#### What to produce
Output every entry exactly, without any pictures.

━━━

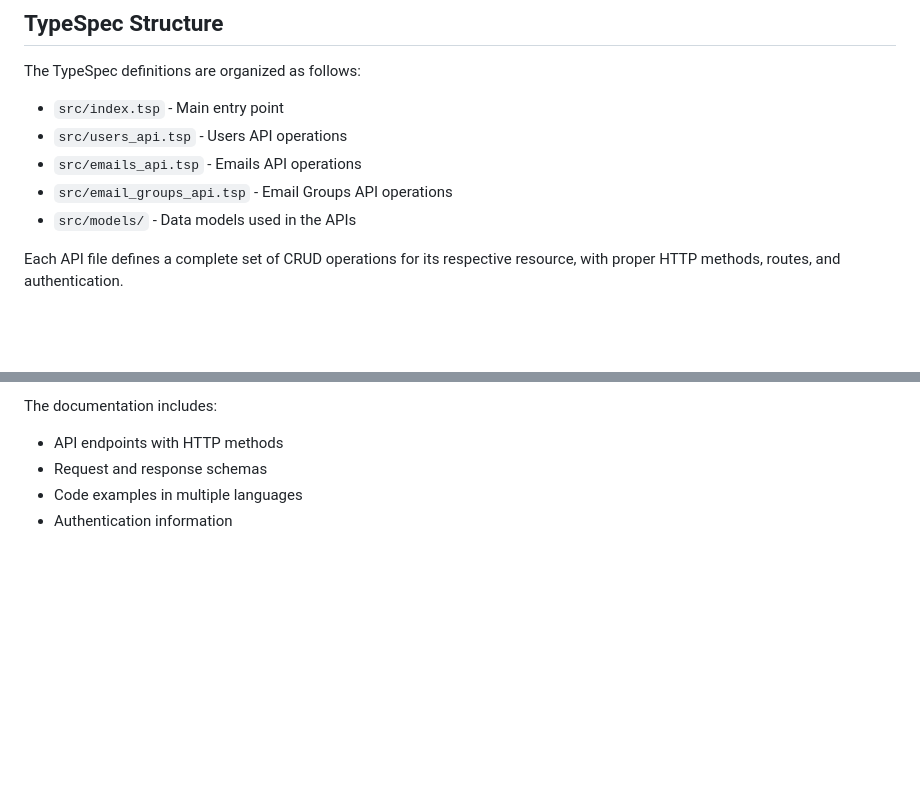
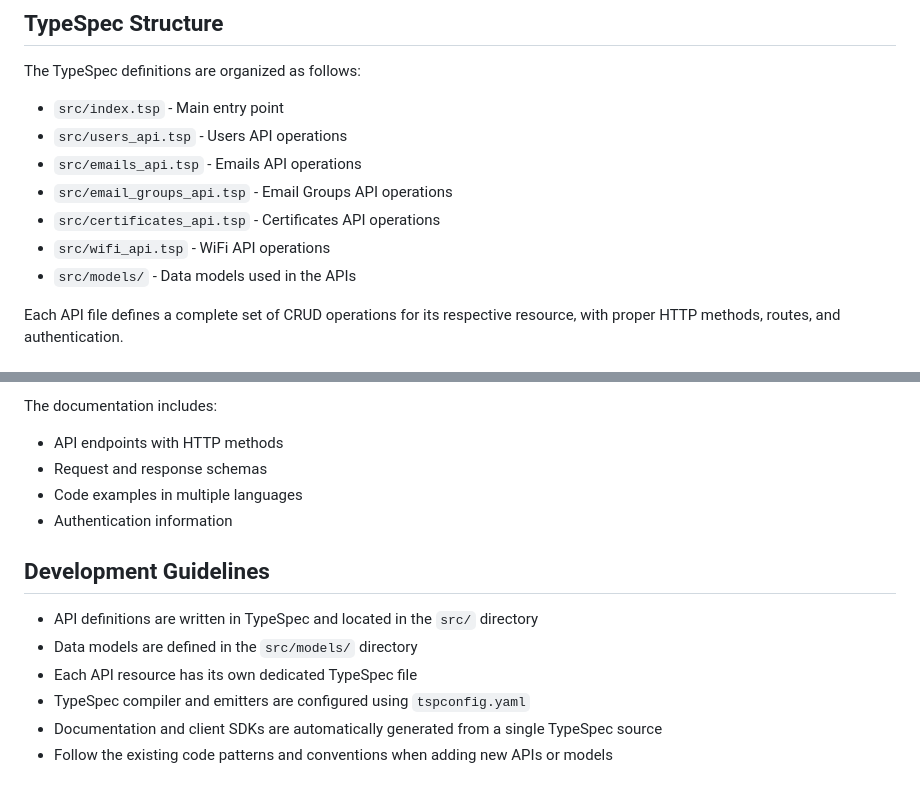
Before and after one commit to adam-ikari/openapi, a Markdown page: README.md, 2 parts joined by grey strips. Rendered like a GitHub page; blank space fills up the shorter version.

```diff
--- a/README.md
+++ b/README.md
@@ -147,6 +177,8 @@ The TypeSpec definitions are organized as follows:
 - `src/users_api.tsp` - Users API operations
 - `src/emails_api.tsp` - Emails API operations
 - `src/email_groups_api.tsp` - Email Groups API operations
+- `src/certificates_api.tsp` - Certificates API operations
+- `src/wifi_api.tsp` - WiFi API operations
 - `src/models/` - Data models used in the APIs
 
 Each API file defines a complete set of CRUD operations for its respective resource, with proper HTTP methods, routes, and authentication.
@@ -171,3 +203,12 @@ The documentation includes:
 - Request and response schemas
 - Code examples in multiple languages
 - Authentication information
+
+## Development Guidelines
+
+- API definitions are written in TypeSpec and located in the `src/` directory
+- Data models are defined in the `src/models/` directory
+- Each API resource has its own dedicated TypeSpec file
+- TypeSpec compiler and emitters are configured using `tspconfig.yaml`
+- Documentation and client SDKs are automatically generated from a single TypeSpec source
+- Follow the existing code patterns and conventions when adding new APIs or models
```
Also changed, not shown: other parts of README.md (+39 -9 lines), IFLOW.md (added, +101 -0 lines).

━━━

#### Solved exercise
Before and after one commit to adam-ikari/openapi, a Markdown page: README.md, 2 parts joined by grey strips. Rendered like a GitHub page; blank space fills up the shorter version.

```diff
--- a/README.md
+++ b/README.md
@@ -147,6 +177,8 @@ The TypeSpec definitions are organized as follows:
 - `src/users_api.tsp` - Users API operations
 - `src/emails_api.tsp` - Emails API operations
 - `src/email_groups_api.tsp` - Email Groups API operations
+- `src/certificates_api.tsp` - Certificates API operations
+- `src/wifi_api.tsp` - WiFi API operations
 - `src/models/` - Data models used in the APIs
 
 Each API file defines a complete set of CRUD operations for its respective resource, with proper HTTP methods, routes, and authentication.
@@ -171,3 +203,12 @@ The documentation includes:
 - Request and response schemas
 - Code examples in multiple languages
 - Authentication information
+
+## Development Guidelines
+
+- API definitions are written in TypeSpec and located in the `src/` directory
+- Data models are defined in the `src/models/` directory
+- Each API resource has its own dedicated TypeSpec file
+- TypeSpec compiler and emitters are configured using `tspconfig.yaml`
+- Documentation and client SDKs are automatically generated from a single TypeSpec source
+- Follow the existing code patterns and conventions when adding new APIs or models
```
Also changed, not shown: other parts of README.md (+39 -9 lines), IFLOW.md (added, +101 -0 lines).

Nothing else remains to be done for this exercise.